“As a result of the false accusations made by the State of Qatar against the UAE, the UAE deems it necessary to affirm its long-standing policy on the entry and residence conditions applicable to persons of Qatari citizenship,” said the ministry's statement.

“The UAE regrets that Qatar continues to misrepresent the UAE’s policy on the entry and residence conditions applicable to Qatari citizens. The UAE affirms its full respect and appreciation for the people of Qatar.

“The UAE will continue to maintain all measures instituted against the Qatari government to address the threat it poses to regional security and the people of the UAE.”

The UAE has said that the ICJ has no authority to hear Qatar’s case.

“Qatar has failed to provide any evidence of mass expulsions or deportations or any specific actions to interfere in the enjoyment by Qataris of their civil, property or business rights," said Saeed Alnowais, the UAE's ambassador to the Netherlands.

Qatar filed its claim before the ICJ "to distract attention away from its own unlawful conduct and for the purpose of mounting a public relations campaign against these states that have been most critical of its policies," he said.

The UAE reiterated its calls on Qatar to abide by international commitments and stop supporting extremists.

The four Arab countries stand firm by their decision to boycott Qatar, saying they are willing to re-establish communications with Doha if it adheres to regional and international agreements and the demands and principles they have issued.
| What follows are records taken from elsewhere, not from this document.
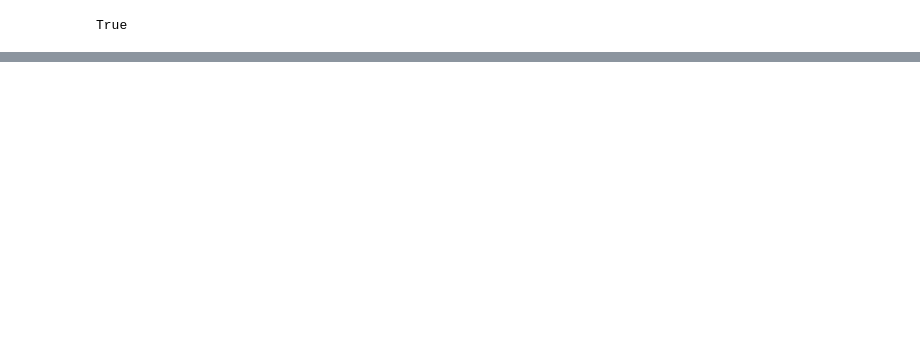
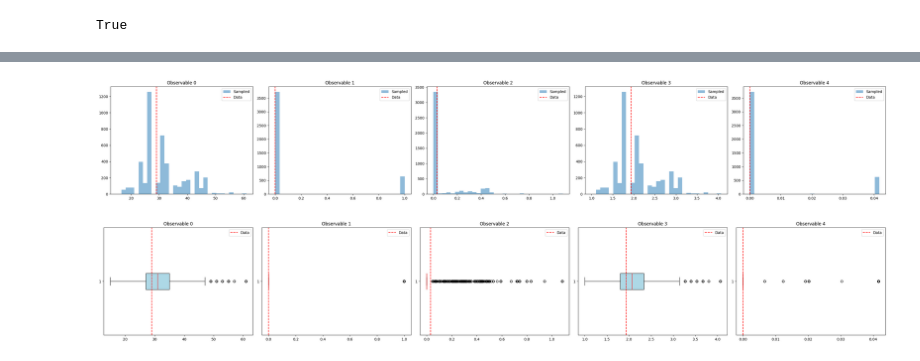
Before and after one commit to LorenzoTonet/torch_erg_experiments, a Jupyter notebook: Trees.ipynb, the cells around one changed output, grey strips where cells are left out. Saved outputs shown, nothing was run; the diff lists cells and outputs as text; code cells hidden in the pictures; blank space fills up the shorter version.

```diff
--- a/Trees.ipynb
+++ b/Trees.ipynb
@@ -211,0 +243,6 @@ params_for_estimates, params_for_estimates2
+# %%
+hist_obs_samples(observables3, obs3)
+boxplot_obs_samples(observables3, obs3)
+# %% [output]
+[figure, added]
+[figure, added]
```
Also changed, not shown: parts of 15 cells of this notebook, 5 other files.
Doha has so far refused to meet the quartet’s 13 demands – including the closure of Qatar-owned Al Jazeera news channel, which the quartet says provides a platform for extremists and dissidents.